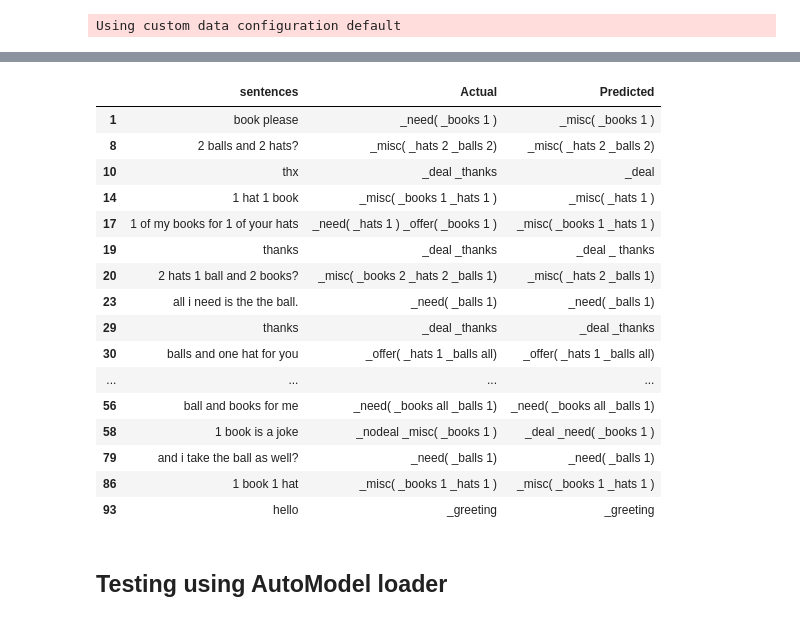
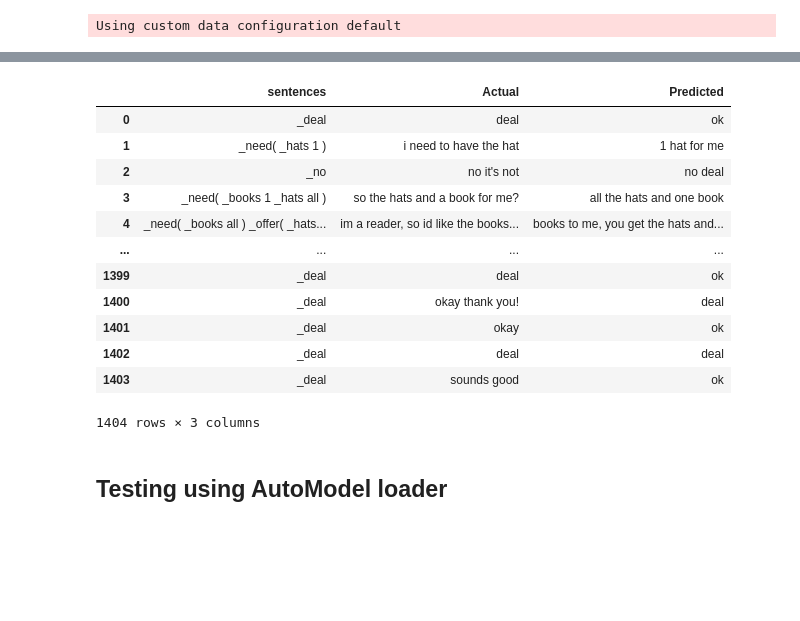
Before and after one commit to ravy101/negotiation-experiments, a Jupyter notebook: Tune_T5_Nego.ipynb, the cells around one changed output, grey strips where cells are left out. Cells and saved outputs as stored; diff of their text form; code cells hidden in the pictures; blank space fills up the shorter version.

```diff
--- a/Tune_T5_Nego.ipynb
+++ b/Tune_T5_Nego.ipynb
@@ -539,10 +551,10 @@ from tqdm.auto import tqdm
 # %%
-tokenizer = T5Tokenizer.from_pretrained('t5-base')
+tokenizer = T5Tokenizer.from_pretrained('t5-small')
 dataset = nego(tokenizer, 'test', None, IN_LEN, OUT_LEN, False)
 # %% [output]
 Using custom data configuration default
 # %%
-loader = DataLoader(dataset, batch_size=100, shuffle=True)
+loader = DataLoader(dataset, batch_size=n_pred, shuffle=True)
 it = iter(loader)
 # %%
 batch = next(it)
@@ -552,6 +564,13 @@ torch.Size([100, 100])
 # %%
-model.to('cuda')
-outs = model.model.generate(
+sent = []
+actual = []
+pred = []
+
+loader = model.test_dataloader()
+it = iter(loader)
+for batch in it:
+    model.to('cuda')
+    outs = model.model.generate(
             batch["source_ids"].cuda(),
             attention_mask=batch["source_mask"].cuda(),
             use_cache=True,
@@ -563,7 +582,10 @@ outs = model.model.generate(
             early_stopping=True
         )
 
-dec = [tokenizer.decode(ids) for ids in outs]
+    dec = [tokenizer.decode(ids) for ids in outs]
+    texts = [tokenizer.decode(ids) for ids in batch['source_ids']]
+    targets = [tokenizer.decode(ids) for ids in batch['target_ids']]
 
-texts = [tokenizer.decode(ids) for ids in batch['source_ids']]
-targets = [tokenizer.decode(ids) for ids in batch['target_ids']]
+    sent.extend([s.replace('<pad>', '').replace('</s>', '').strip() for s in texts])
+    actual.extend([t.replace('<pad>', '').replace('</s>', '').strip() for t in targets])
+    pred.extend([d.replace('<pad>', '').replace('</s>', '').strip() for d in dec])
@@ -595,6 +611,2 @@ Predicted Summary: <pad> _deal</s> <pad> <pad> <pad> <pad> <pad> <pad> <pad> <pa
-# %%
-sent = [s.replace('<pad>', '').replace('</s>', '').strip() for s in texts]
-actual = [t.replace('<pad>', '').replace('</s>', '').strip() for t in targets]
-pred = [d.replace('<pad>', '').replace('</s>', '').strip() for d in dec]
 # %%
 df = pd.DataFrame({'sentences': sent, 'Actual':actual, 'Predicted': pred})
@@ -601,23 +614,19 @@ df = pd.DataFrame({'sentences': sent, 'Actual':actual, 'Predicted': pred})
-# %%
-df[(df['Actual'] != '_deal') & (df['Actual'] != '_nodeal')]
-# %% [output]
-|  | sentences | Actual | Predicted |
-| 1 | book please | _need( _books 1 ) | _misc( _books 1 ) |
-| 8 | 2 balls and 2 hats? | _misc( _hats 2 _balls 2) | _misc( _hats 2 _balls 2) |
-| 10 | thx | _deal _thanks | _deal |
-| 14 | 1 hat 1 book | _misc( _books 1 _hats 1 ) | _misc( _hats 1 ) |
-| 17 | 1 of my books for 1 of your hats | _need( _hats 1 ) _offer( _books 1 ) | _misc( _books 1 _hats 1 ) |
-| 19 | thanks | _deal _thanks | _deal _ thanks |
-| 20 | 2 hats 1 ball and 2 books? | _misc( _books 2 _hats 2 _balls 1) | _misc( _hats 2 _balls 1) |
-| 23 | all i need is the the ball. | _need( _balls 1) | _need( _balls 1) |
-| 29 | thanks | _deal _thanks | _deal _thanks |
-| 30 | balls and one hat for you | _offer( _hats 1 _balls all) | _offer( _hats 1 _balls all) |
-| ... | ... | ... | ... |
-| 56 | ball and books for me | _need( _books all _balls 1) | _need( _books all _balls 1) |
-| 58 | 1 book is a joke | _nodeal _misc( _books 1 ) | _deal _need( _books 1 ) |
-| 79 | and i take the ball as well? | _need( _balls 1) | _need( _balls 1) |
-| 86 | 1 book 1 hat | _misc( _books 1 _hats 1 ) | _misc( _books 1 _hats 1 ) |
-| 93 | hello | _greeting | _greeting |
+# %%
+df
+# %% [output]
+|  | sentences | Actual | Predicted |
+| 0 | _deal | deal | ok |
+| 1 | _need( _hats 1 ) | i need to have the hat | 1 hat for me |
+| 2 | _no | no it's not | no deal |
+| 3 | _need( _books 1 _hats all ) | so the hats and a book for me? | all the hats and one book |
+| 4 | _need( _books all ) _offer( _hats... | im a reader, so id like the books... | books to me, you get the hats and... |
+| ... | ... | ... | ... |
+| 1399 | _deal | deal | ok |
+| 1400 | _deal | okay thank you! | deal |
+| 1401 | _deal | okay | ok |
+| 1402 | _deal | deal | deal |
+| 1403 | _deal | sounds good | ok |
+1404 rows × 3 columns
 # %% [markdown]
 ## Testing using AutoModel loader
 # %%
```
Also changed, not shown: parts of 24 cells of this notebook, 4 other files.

____

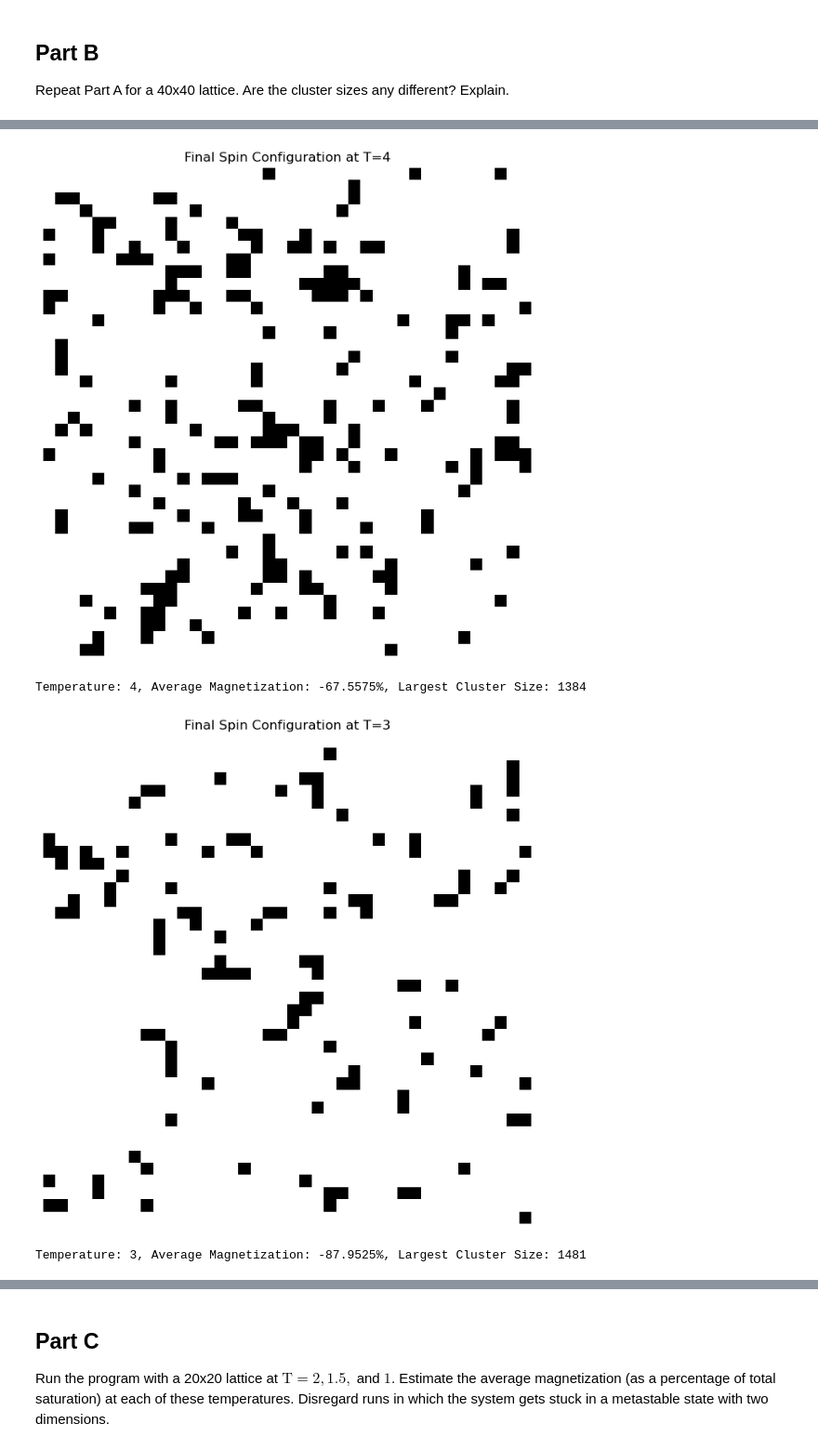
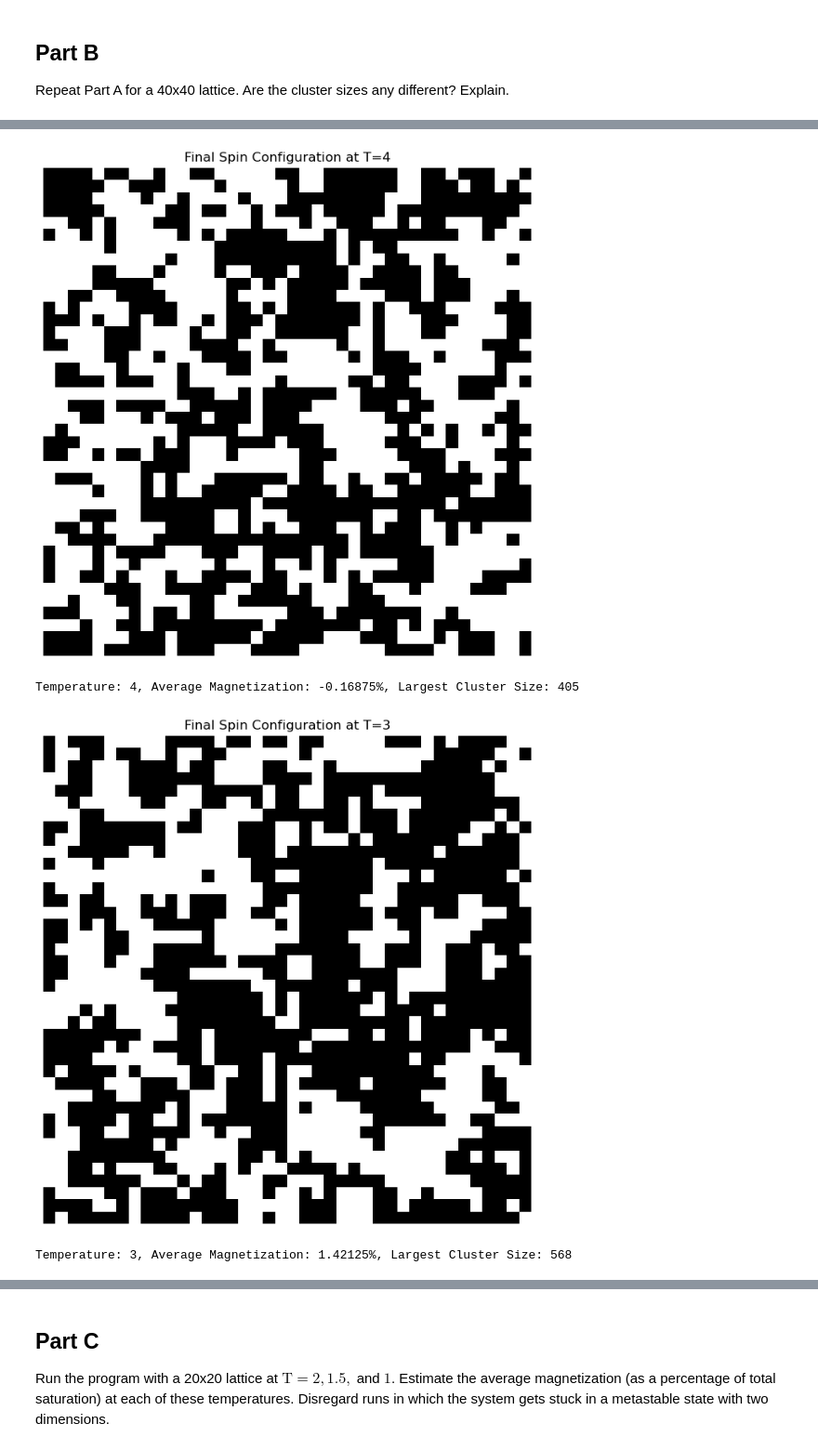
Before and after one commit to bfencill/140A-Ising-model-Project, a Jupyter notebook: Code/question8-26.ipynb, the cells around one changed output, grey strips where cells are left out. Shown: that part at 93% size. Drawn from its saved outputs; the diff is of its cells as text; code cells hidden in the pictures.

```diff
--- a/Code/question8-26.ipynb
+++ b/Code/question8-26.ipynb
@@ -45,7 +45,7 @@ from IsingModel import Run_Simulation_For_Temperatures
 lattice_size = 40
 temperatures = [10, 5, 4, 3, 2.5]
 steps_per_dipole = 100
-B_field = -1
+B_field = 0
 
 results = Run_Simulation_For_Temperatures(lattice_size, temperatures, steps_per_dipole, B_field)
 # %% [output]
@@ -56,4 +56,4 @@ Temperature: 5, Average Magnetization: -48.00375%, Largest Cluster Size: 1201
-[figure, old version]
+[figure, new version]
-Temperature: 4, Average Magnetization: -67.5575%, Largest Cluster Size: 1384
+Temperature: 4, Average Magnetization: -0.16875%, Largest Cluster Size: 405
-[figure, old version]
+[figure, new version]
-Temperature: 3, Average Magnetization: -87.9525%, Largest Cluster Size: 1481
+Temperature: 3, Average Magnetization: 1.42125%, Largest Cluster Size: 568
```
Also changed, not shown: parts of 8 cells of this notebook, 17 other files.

____

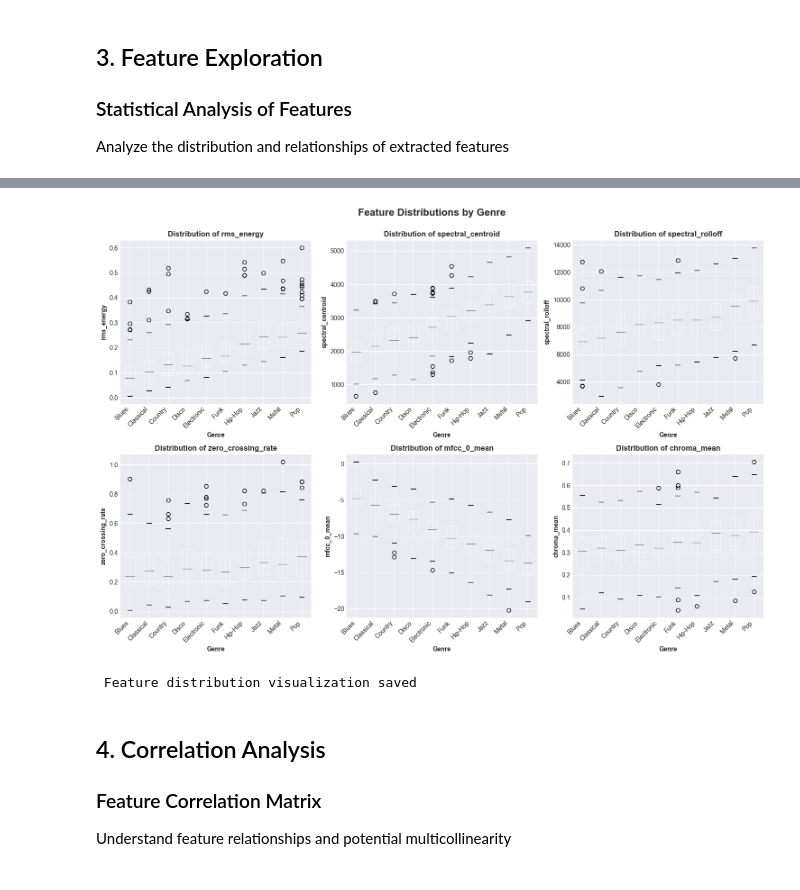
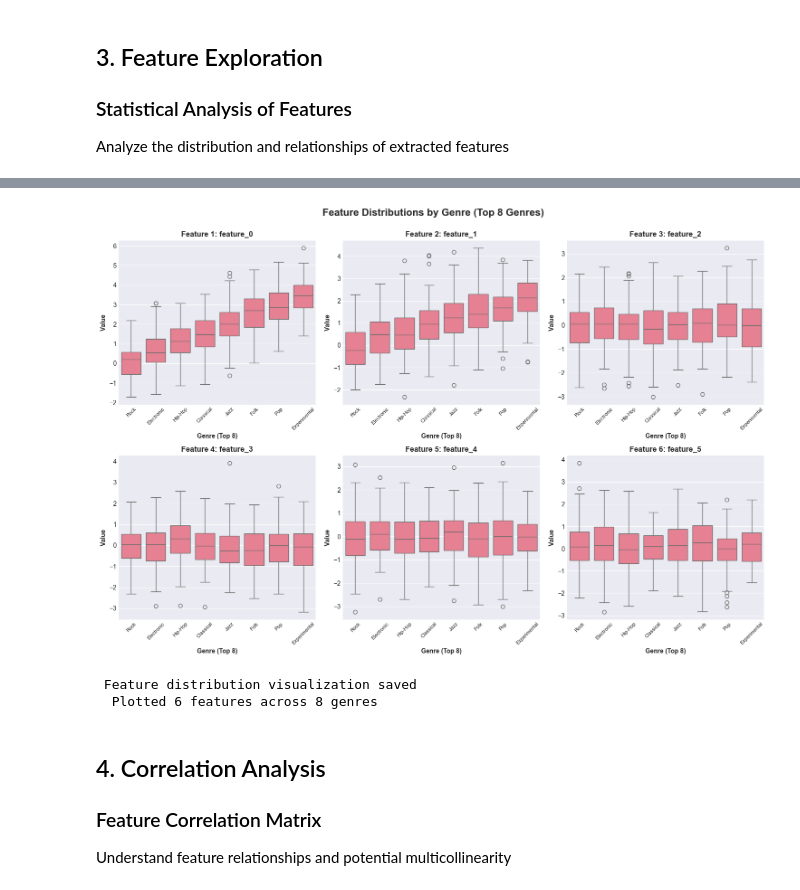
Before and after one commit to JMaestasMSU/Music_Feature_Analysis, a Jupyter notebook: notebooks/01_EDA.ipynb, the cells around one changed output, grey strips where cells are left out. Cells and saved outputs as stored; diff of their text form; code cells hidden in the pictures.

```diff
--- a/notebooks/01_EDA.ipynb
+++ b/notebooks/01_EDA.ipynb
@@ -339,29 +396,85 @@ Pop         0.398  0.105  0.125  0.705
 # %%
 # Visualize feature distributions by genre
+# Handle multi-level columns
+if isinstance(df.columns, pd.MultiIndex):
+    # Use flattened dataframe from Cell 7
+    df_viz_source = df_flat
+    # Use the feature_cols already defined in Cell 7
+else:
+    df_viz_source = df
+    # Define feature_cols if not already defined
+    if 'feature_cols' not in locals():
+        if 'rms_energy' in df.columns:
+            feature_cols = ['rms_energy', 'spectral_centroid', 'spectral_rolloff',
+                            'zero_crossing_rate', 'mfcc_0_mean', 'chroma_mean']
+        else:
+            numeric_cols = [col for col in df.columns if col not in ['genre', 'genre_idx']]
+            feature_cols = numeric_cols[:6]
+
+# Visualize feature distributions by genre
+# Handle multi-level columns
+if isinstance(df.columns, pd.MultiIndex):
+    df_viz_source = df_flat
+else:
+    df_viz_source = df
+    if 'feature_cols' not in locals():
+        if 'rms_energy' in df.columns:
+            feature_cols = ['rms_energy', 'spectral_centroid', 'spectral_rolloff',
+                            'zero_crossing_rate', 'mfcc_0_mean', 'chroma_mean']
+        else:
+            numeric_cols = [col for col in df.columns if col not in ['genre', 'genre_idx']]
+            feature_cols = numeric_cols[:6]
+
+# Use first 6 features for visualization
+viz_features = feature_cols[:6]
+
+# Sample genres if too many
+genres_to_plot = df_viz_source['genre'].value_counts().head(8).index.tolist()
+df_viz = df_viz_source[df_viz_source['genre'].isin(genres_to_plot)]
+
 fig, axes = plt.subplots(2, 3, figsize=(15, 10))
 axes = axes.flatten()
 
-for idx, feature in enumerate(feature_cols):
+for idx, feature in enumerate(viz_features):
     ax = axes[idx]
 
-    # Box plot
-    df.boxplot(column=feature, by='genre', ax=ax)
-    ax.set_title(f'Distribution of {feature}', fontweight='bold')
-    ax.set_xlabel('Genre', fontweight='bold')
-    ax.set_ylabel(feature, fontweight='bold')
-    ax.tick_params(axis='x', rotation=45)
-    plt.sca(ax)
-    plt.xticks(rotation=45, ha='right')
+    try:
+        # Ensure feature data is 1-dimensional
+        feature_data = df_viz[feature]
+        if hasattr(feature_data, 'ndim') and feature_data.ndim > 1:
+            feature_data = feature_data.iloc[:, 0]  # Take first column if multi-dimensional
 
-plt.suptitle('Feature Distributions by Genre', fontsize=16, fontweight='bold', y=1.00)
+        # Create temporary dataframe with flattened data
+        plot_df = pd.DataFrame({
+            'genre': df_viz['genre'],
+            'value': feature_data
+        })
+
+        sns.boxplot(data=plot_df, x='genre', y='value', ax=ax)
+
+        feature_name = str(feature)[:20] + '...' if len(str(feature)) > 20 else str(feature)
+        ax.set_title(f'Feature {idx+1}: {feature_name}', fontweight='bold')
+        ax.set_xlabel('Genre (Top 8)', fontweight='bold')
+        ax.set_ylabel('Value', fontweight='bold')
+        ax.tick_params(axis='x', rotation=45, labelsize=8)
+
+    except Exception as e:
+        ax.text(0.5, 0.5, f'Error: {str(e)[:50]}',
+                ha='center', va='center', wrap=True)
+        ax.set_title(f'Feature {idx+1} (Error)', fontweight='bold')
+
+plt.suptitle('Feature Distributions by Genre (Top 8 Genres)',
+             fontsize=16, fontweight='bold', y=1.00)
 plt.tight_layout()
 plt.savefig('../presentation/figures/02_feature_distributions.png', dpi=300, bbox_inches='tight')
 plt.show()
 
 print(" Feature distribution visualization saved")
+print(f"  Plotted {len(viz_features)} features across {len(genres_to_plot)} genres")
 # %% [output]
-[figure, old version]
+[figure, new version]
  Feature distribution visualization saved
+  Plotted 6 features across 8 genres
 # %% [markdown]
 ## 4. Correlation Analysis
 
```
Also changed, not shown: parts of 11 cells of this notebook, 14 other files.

____

Task statement
The lines in the records above that include the word "output" must be copied out.

Result below
Before and after one commit to ravy101/negotiation-experiments, a Jupyter notebook: Tune_T5_Nego.ipynb, the cells around one changed output, grey strips where cells are left out. Cells and saved outputs as stored; diff of their text form; code cells hidden in the pictures; blank space fills up the shorter version.
 # %% [output]
-# %% [output]
+# %% [output]
Before and after one commit to bfencill/140A-Ising-model-Project, a Jupyter notebook: Code/question8-26.ipynb, the cells around one changed output, grey strips where cells are left out. Shown: that part at 93% size. Drawn from its saved outputs; the diff is of its cells as text; code cells hidden in the pictures.
 # %% [output]
Before and after one commit to JMaestasMSU/Music_Feature_Analysis, a Jupyter notebook: notebooks/01_EDA.ipynb, the cells around one changed output, grey strips where cells are left out. Cells and saved outputs as stored; diff of their text form; code cells hidden in the pictures.
 # %% [output]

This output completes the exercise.